This is the dilemma of modern man. On the one hand, he is not able to celebrate or enjoy his current material condition, nor is he completely at ease in a constantly changing society. [9] On the other hand, he cannot go back to the state of mind of his ancestors because the process of modernity is irreversable. It is not possible to “unlearn”: modern man is obliged to accept that he has a more sophisticated awareness of the world than his forebears. Since nature remains cyclical, the life of modern man is less in harmony with nature than before. Well-meaning environmentalists and anti-capitalists sometimes return to nature, but this return can only be physical, not mental, for they too are children of the modern world. Though most modern men and women usually do not articulate it, the often palpable malaise and frequent loss of bearings in modern society are symptoms of this problem.

The solution to this conundrum is not obvious because it cannot be found in the standard rational and deductive methods of modern man. Modernity cannot solve the problem of modernity. On the contrary, today’s increase in the rate of progress aggravates modern man’s predicament by taking him even further away from his natural state. The way out of the dilemma is first to become conscious of it. It is also necessary to realise that the modern cult of progress is mostly material and social, not so much moral and intellectual. Though it has been said before, it is worth repeating that the “good life” in the classical sense went far beyond the narrow materialistic meaning it has today. The recent surge in popularity of Eastern philosophies and practices, such as Buddhism, yoga, and meditation seem to indicate that this is understood by some.

It seems doubtful, however, that such spiritual efforts will ever bear fruit with more than a handful of people in society. Nevertheless, seen over hundreds or even thousands of years, the current turbulent period in the History of man could be merely a transitional phase to a more harmonious era. After all, the modern world is still very young and cultural and intellectual developments always lag behind material ones. It is possible to imagine, therefore, that mankind might eventually adapt successfully to the modern worldview. For instance, after many generations the human psyche might perhaps adopt a radically new sense of the future. Of course, such a solution to the dilemma of modern man might not be much of a consolation for the millions of unsatisfied souls living today.


[1] G. Dohrn-von Rossum, History of the Hour, p2. (The University of Chicago Press, 1996).

[2] G. Santayana, The Life of Reason, p207 (Prometheus Books, 1998)

[3] F. Fukuyama, in The End of History and the Last Man, calls this the “coherent and directional” perception of History that is typical for the modern society.

[4] C. Wright Mills, The Power Elite, p22. (Oxford University Press, 2000)

[5] J. Ortega y Gasset, The Revolt of the Masses, p241-242. (Austral, 1968 edition).

[6] F. A. Hayek, The Constitution of Liberty, p42. (Routledge and Kegan Paul, 1960).

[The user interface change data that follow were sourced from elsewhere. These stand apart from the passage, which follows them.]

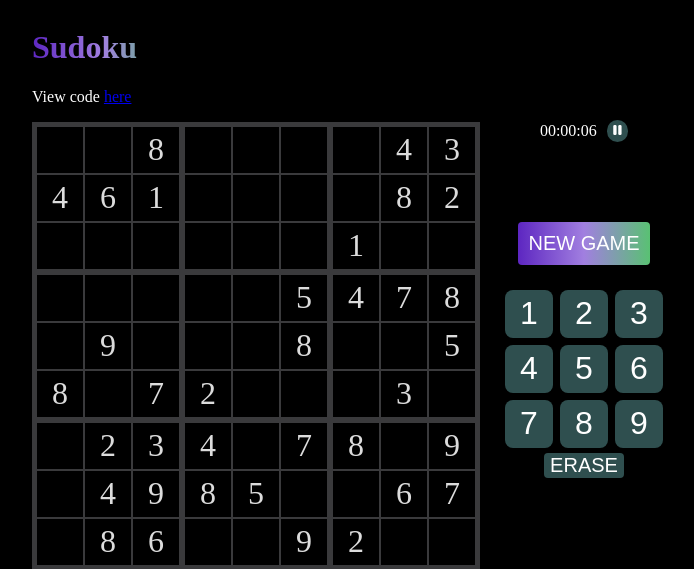
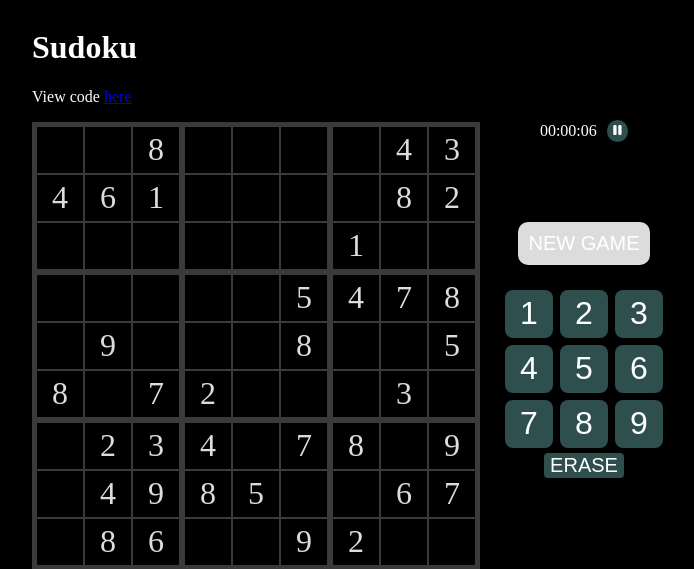
Before and after one commit to ap3120/sudoku, a PHP site: page /sudoku.html in a window 1280 px wide. Shown: the top 569 px of the page, without its empty margins (290-984 px from the left). Run offline with PHP 8.4, Linux system fonts and the light colour scheme; some libraries are stand-ins or nearby versions.

Commit message:
completed sudoku error corrected

```diff
--- a/css/style.css
+++ b/css/style.css
@@ -16,14 +16,7 @@
     justify-content:center;
 }
 .container h1{
-    background: #59C173;  /* fallback for old browsers */
-    background: -webkit-linear-gradient(to right, #5D26C1, #a17fe0, #59C173);  /* Chrome 10-25, Safari 5.1-6 */
-    background: linear-gradient(to right, #5D26C1, #a17fe0, #59C173); /* W3C, IE 10+/ Edge, Firefox 16+, Chrome 26+, Opera 12+, Safari 7+ */
-    background-size:30%;
-    -webkit-background-clip:text;
-    -moz-background-clip:text;
-    -webkit-text-fill-color:transparent;
-    -moz-text-fill-color:transparent;
+    color: #fff;
 }
 .left_container p{
     color: #fff;
@@ -86,12 +79,10 @@
     color: #fff;
 }
 .new_game_button{
-    border-radius:4px;
+    border-radius:10px;
     border: none;
     color:#FFFFFF;
-    background: #59C173;  /* fallback for old browsers */
-    background: -webkit-linear-gradient(to right, #5D26C1, #a17fe0, #59C173);  /* Chrome 10-25, Safari 5.1-6 */
-    background: linear-gradient(to right, #5D26C1, #a17fe0, #59C173); /* W3C, IE 10+/ Edge, Firefox 16+, Chrome 26+, Opera 12+, Safari 7+ */
+    background-color: gainsboro;
     padding: 10px;
     font-size:20px;
 }
--- a/js/main.js
+++ b/js/main.js
@@ -493,10 +493,11 @@ function isSudokuCompleted(){
         for (let j=0;j<9;j++){
             if (sudoList[i][j] == 0){
                 sudokuCompleted = false;
-            }
+            }//square value is set to 0 when erase key is pressed
             for (let k=0;k<9;k++){
                 for (let l=0;l<9;l++){
-                    if (i==k && j!=l || i!=k && j==l || 3*Math.floor(i/3)+Math.floor(j/3)===3*Math.floor(k/3)+Math.floor(l/3) && (i!=k || j!=l)){
+                    if (i==k && j==l) continue;
+                    else if (i==k || j==l || 3*Math.floor(i/3)+Math.floor(j/3)===3*Math.floor(k/3)+Math.floor(l/3)){
                         if (sudoList[i][j] == sudoList[k][l]){
                             sudokuCompleted = false;
                         }
@@ -506,7 +507,6 @@ function isSudokuCompleted(){
         }
     }
     if (sudokuCompleted == true){
-        //clearInterval(timerVariable);
         stopCounter();
         alert("Congratulation! You've completed the sudoku.");
     }
```
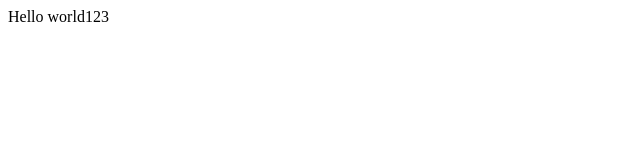
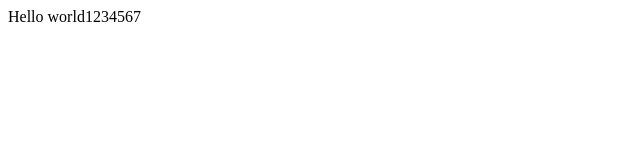
Before and after one commit to billinra/html, a plain HTML site: page index.html in a window 1280 px wide. Shown: the full height of the page, 0-640 px from the left. Drawn offline with Linux system fonts and the light colour scheme.

Commit message:
Update index.html

```diff
--- a/index.html
+++ b/index.html
@@ -1,6 +1,6 @@
 <html>
 <header><title>This is title</title></header>
 <body>
-Hello world123
+Hello world1234567
 </body>
 </html>
```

[7] A. Schopenhauer, The Emptiness of Life, Studies in Pessimism, Essays.

[8] L. Strauss, Natural Right and History, p.251. (The University of Chicago Press, 1965)

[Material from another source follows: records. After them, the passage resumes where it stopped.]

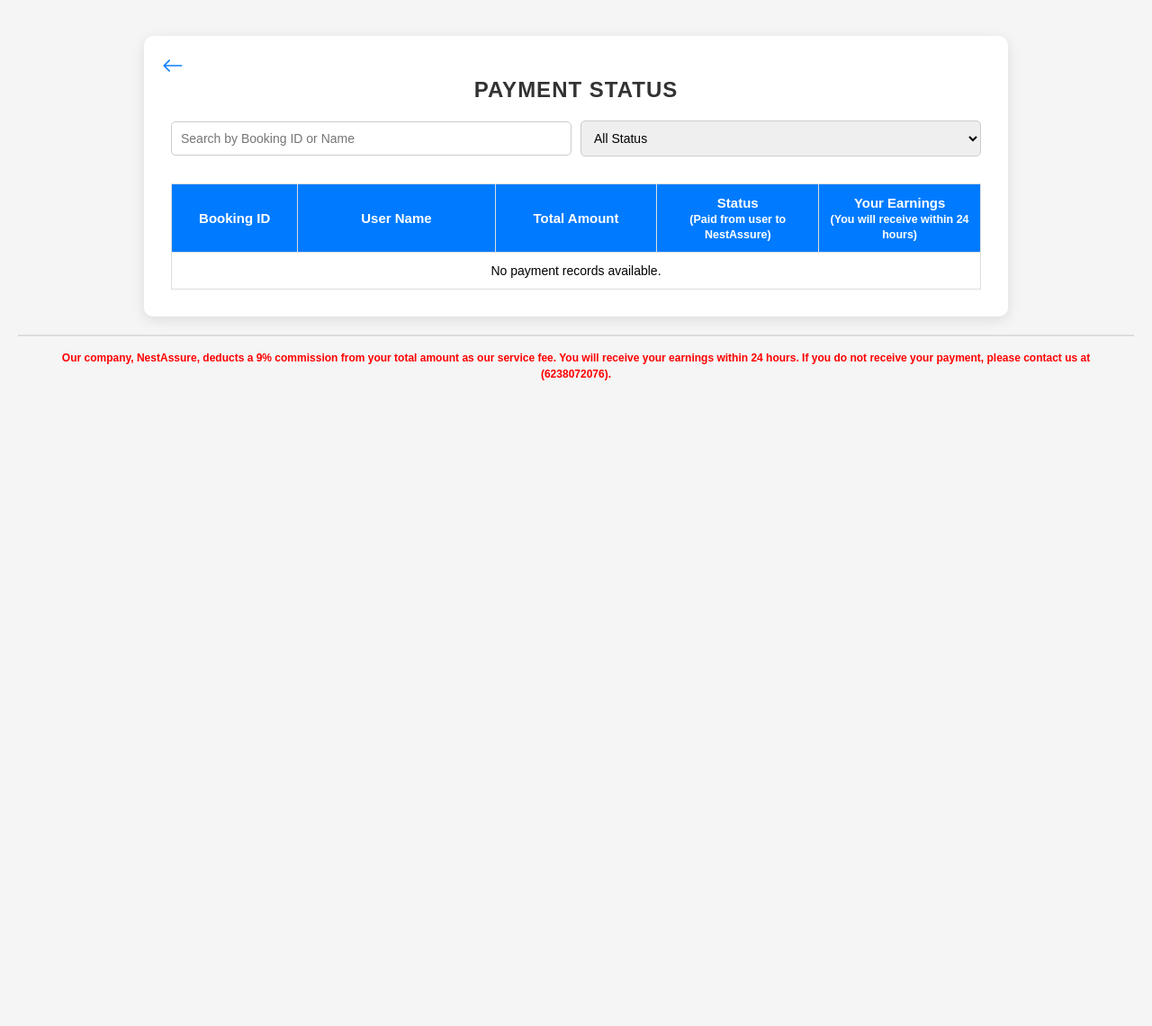
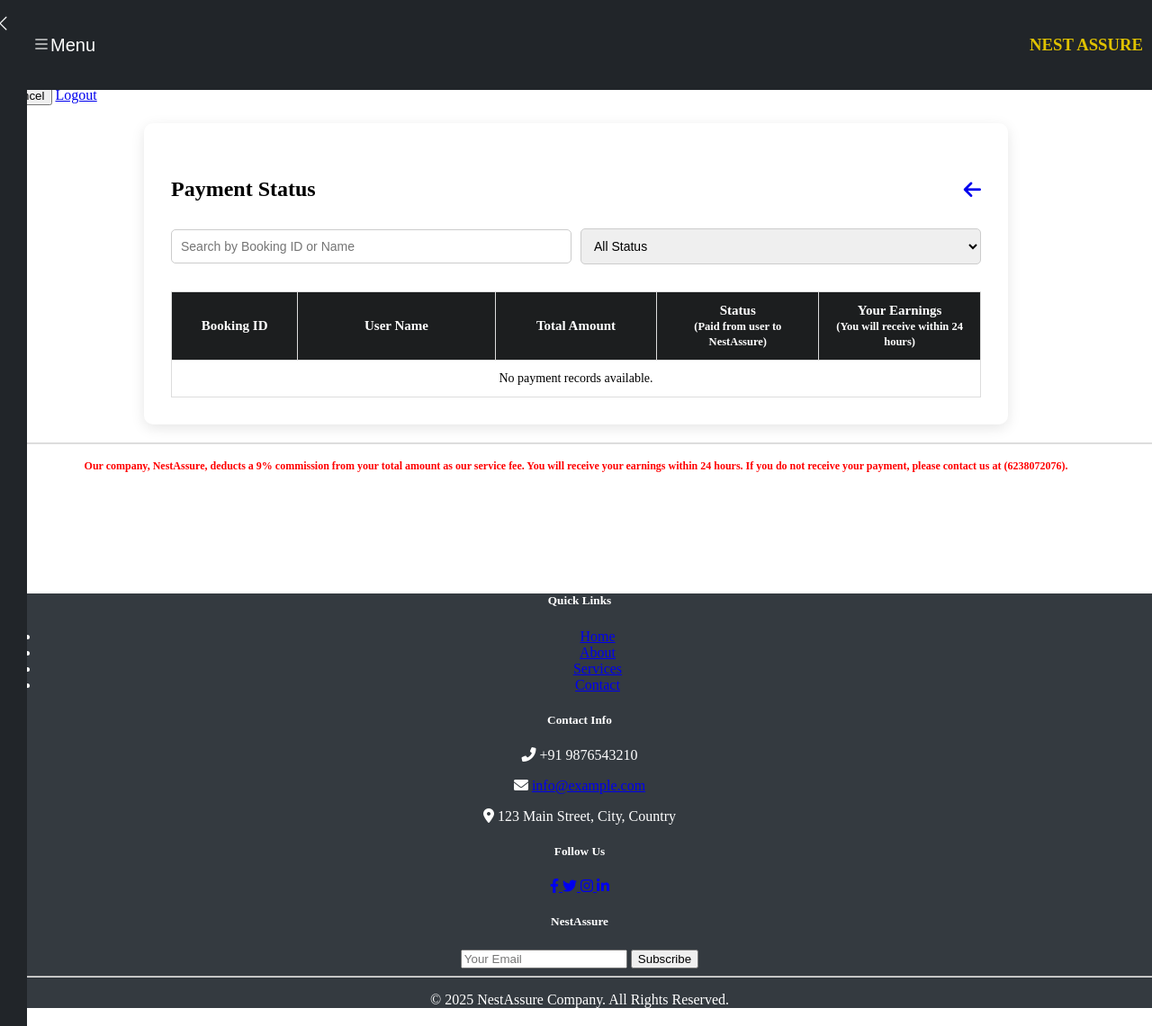
Before and after one commit to george-josephv/Project_nestassure, a Django app: template homecare/homecare_app/templates/myapp/worker_payment_status.html in a window 1280 px wide. Shown: the whole page at 90% size. Run offline with Django 3.2, Linux system fonts and the light colour scheme; the template is opened without the code that fills it, so the values that code supplies are empty; some libraries are stand-ins or nearby versions.

Commit message:
all is corrected

```diff
--- a/homecare/homecare_app/templates/myapp/my_bookings.html
+++ b/homecare/homecare_app/templates/myapp/my_bookings.html
@@ -54,7 +54,7 @@
 
         th, td {
             padding: 12px;
-            text-align: center;
+            text-align: left;
             border: 1px solid #ddd;
         }
 
--- a/homecare/homecare_app/templates/myapp/payment_history.html
+++ b/homecare/homecare_app/templates/myapp/payment_history.html
@@ -48,7 +48,7 @@
         th, td {
             border: 1px solid #ddd;
             padding: 10px;
-            text-align: center;
+            text-align: left;
             white-space: nowrap;
         }
         th {
--- a/homecare/homecare_app/templates/myapp/worker_payment_status.html
+++ b/homecare/homecare_app/templates/myapp/worker_payment_status.html
@@ -6,19 +6,33 @@
     <title>Worker Payment Status</title>
 
     <!-- Bootstrap Icons -->
-    <link rel="stylesheet" href="https://cdn.jsdelivr.net/npm/bootstrap-icons/font/bootstrap-icons.css">
+    <link rel="stylesheet" href="https://cdnjs.cloudflare.com/ajax/libs/font-awesome/6.0.0/css/all.min.css">
 
     <style>
         /* Global Styling */
-        body {
-            font-family: Arial, sans-serif;
-            background: #f5f5f5;
-            padding: 20px;
+
+        body, html {
+            height: 100%;
             margin: 0;
+            scroll-behavior: smooth;
+            display: flex;
+            flex-direction: column;
+            overflow-x: hidden;
         }
-
+        .page-wrapper {
+            display: flex;
+            flex-direction: column;
+            min-height: 100vh;
+            overflow-y: auto;
+        }
+        .header-container {
+    display: flex;
+    justify-content: space-between;
+    align-items: center;
+    padding: 10px 0;
+}
         /* Main Container */
-        .container {
+        .containerr {
             background: white;
             padding: 30px;
             border-radius: 10px;
@@ -31,27 +45,17 @@
 
         /* Back Button */
         .back-btn {
-            position: absolute;
-            top: 20px;
-            left: 20px;
-            font-size: 24px;
-            color: #007bff;
-            text-decoration: none;
-        }
+    text-decoration: none;
+    display: flex;
+    align-items: center;
+    gap: 5px;
+    font-weight: bold;
+}
 
-        .back-btn:hover {
-            color: #0056b3;
-        }
+.back-btn i {
+    font-size: 22px;
+}
 
-        /* Page Title */
-        h1 {
-            font-size: 24px;
-            font-weight: bold;
-            margin-bottom: 20px;
-            text-transform: uppercase;
-            letter-spacing: 1px;
-            color: #333;
-        }
 
         /* Filters */
         .filters-container {
@@ -94,7 +98,7 @@
         }
 
         th {
-            background: #007bff;
+            background: #1c1e1f;
             color: white;
             font-size: 15px;
         }
@@ -149,17 +153,29 @@
             margin-top: 15px;
             line-height: 1.5;
         }
+        .footer-section {
+            text-align: center;
+            background-color: #ffffff;
+            padding: 4px;
+            position: relative;
+            bottom: 0;
+            width: 100%;
+        }
     </style>
 </head>
 <body>
-
-<div class="container">
+    <div class="page-wrapper">
+        <!-- Logo Section -->
+        {% include 'worker_dashmenu.html' %}
+        <section class="payment_details">
+<div class="containerr">
     <!-- Back to Dashboard (Arrow) -->
-    <a href="{% url 'worker_dashboard' %}" class="back-btn">
-        <i class="bi bi-arrow-left"></i>
-    </a>
-
-    <h1>Payment Status</h1>
+    <div class="header-container">
+        <h2>Payment Status</h2>
+        <a href="{% url 'worker_dashboard' %}" class="back-btn">
+            <i class="fa fa-arrow-left"></i>
+        </a>
+    </div>
 
     <!-- Filters -->
     <div class="filters-container">
@@ -216,6 +232,10 @@
     You will receive your earnings within <strong>24 hours</strong>.
     If you do not receive your payment, please contact us at <strong>(6238072076)</strong>.
 </p>
+</section>
+<section class="footer-section">
+    {% include 'footer.html' %}
+</section>
 
 <!-- JavaScript for Filtering -->
 <script>
--- a/homecare/homecare_app/views.py
+++ b/homecare/homecare_app/views.py
@@ -229,7 +229,7 @@ def update_booking_status(request, booking_id, status):
 @login_required
 def worker_accepted_bookings(request):
     worker = request.user.worker_profile
-    accepted_bookings = Booking.objects.filter(worker=worker, status__in=['completed'])
+    accepted_bookings = Booking.objects.filter(worker=worker, status__in=['completed']).order_by('-id')
 
     # Get paid bookings from session
     paid_bookings = request.session.get("paid_bookings", [])
@@ -238,6 +238,8 @@ def worker_accepted_bookings(request):
         'accepted_bookings': accepted_bookings,
         'paid_bookings': paid_bookings
     })
+
+
 
 @login_required
 def worker_payment_form(request, booking_id):
```
Also changed, not shown: homecare/homecare_app/templates/myapp/worker_accepted_bookings.html (+135 -87 lines), homecare/homecare_app/templates/myapp/worker_payment_form.html (+86 -12 lines).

[9] For instance, Richard Easterlin, professor of economics at University of Southern California, says that at all levels of income most people usually estimate that they need about 20 percent more than they have in order to be “perfectly happy”.


  1. Excellent article. I love the Schopenhauer quote.

  2. This answers so many questions about why life seems to be harder every time ... at the end it made me realize I'll never be able to see the future, so I have no more option than keep suffering ... still, great article

  3. This is awesome, but I am a man, happy, and satisfied and I will tell you how. Very simple. STOP GIVING SUCH A $HIT about ANY of it. It. Just. Doesn't. Matter. Find work you like, a family you love and sail off into the sunset. Your life is a blink. You are NOTHING and the minute you realize this, all this academic stuff falls away and there's just you and the infinite universe that both loves you and doesn't give a crap you are here simultaneously.